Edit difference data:

[Start of section]

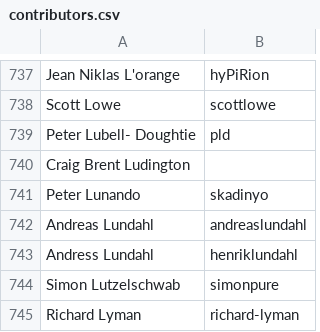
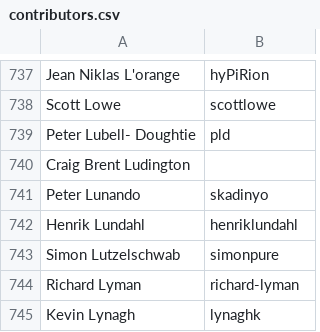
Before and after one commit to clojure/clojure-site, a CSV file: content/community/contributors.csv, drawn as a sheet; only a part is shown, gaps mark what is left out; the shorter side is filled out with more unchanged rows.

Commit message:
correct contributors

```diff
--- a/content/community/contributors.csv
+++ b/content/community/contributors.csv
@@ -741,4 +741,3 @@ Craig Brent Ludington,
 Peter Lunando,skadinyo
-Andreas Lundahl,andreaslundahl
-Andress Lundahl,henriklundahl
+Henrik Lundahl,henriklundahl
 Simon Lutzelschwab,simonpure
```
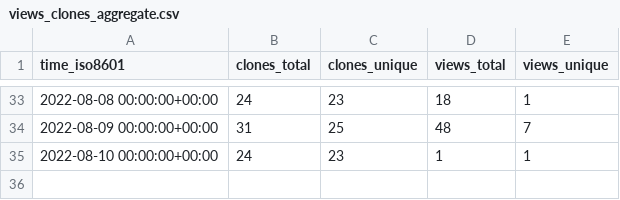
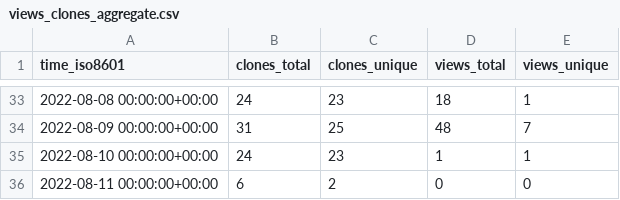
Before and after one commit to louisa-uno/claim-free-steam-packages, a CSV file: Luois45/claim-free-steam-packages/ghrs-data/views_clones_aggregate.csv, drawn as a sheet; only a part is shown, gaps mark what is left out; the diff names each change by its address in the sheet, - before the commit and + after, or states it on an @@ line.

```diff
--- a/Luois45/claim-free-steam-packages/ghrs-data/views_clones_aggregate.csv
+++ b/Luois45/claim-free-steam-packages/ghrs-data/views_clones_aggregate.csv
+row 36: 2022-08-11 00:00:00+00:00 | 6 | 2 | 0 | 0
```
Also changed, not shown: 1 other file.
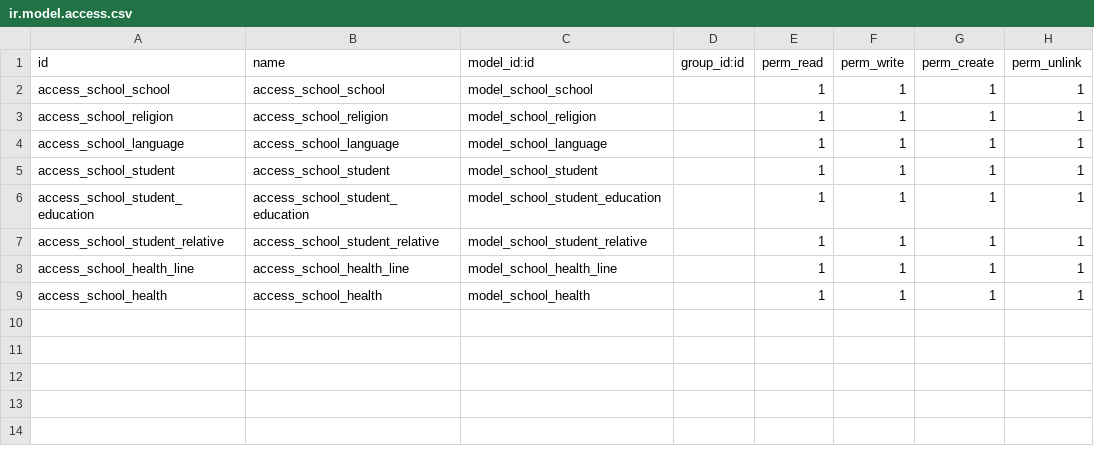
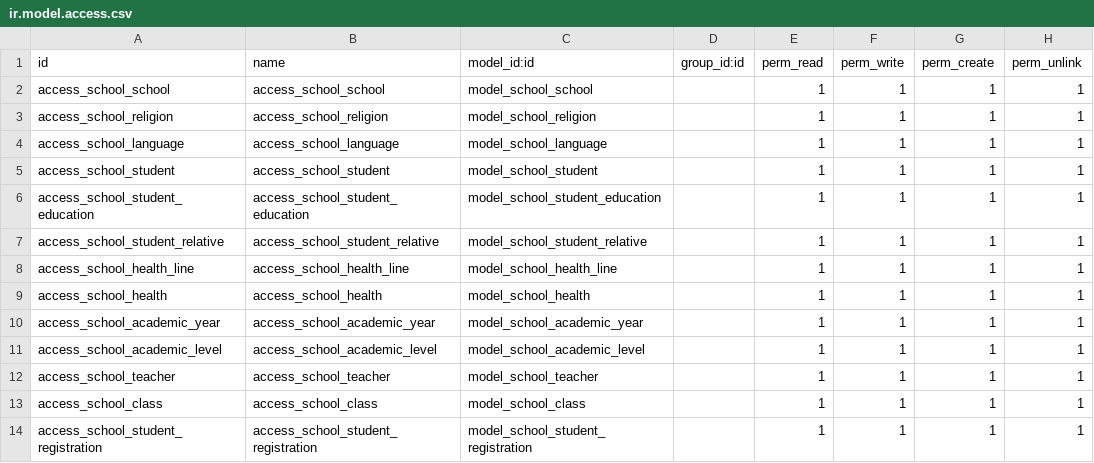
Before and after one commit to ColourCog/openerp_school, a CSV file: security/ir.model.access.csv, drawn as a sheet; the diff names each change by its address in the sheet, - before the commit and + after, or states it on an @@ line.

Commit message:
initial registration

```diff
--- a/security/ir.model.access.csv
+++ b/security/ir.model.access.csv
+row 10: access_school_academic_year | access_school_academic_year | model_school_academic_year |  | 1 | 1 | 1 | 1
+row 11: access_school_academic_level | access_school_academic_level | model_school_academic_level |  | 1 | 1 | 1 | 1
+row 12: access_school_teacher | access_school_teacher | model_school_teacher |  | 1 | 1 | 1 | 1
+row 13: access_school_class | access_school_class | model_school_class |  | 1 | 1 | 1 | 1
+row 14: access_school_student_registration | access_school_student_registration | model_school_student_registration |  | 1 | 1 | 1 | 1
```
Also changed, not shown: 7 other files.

[End of section]

▸ TASK INSTRUCTIONS: Search the entries above for the string "contributors", and report each line where it occurs.

▸ ANSWER BELOW:
Before and after one commit to clojure/clojure-site, a CSV file: content/community/contributors.csv, drawn as a sheet; only a part is shown, gaps mark what is left out; the shorter side is filled out with more unchanged rows.
correct contributors
--- a/content/community/contributors.csv
+++ b/content/community/contributors.csv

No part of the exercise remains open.